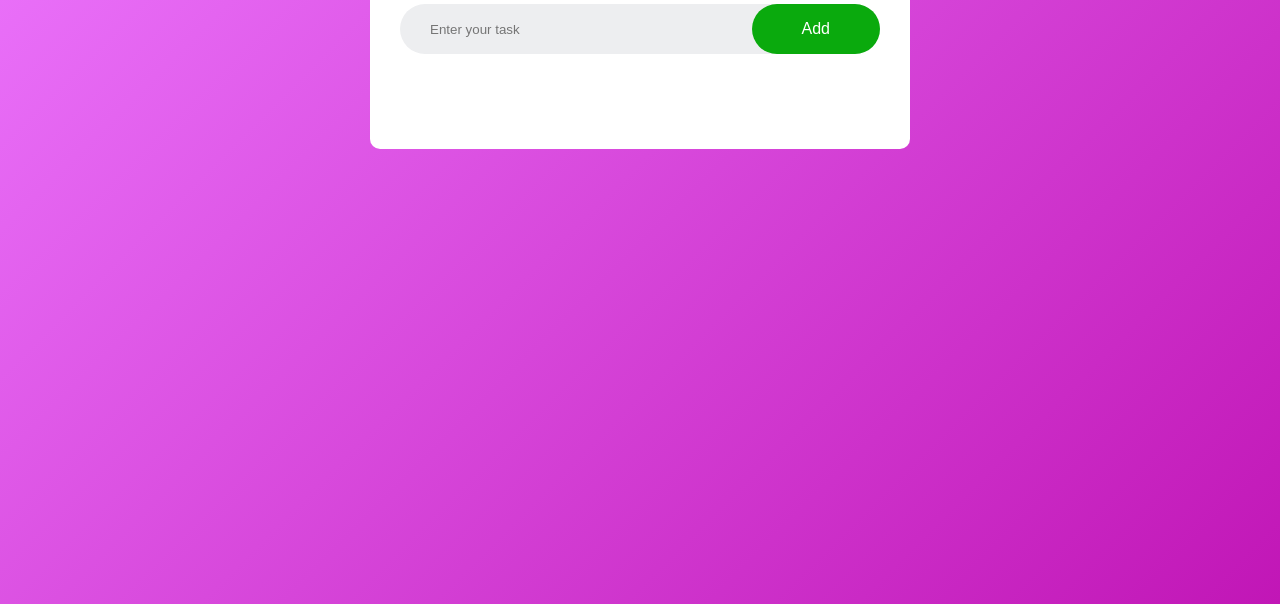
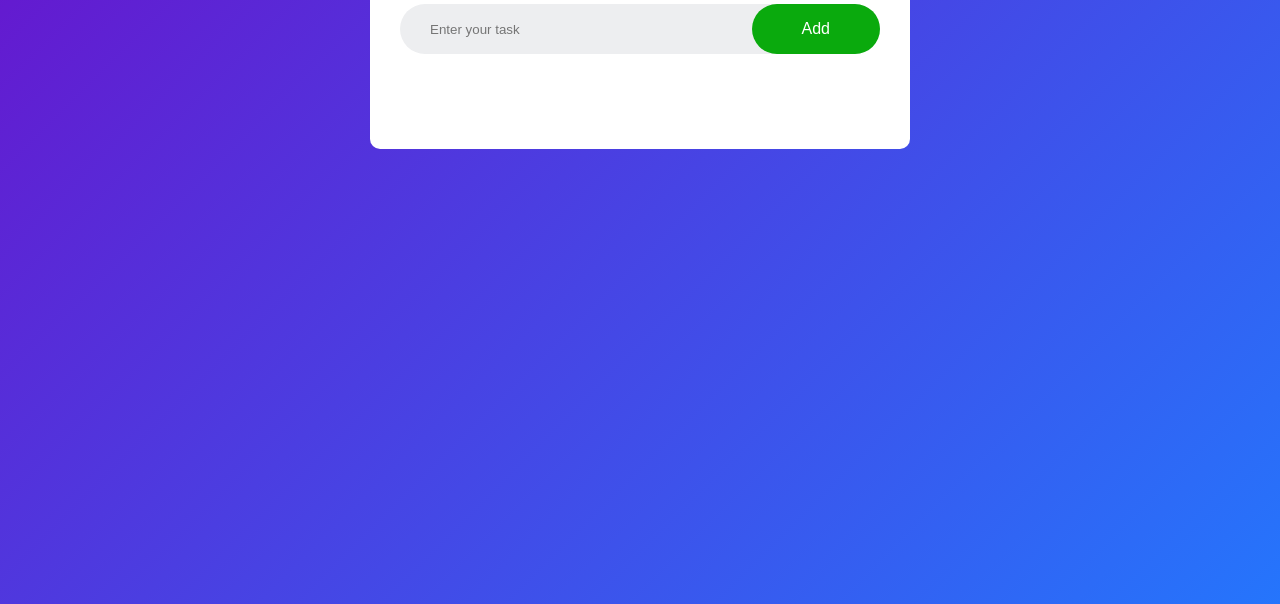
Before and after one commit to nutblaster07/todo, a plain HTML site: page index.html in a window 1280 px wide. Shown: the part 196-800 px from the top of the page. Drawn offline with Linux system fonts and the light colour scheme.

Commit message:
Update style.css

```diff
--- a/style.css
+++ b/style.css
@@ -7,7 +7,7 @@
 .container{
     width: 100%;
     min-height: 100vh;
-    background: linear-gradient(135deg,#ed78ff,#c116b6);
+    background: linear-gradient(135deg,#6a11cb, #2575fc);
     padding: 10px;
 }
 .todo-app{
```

(Goal of the exercise)
Whenever a line holds a picture, print that line without the picture. All other data must be output exactly.

(Solution below)
Before and after one commit to nutblaster07/todo, a plain HTML site: page index.html in a window 1280 px wide. Shown: the part 196-800 px from the top of the page. Drawn offline with Linux system fonts and the light colour scheme.

Commit message:
Update style.css

```diff
--- a/style.css
+++ b/style.css
@@ -7,7 +7,7 @@
 .container{
     width: 100%;
     min-height: 100vh;
-    background: linear-gradient(135deg,#ed78ff,#c116b6);
+    background: linear-gradient(135deg,#6a11cb, #2575fc);
     padding: 10px;
 }
 .todo-app{
```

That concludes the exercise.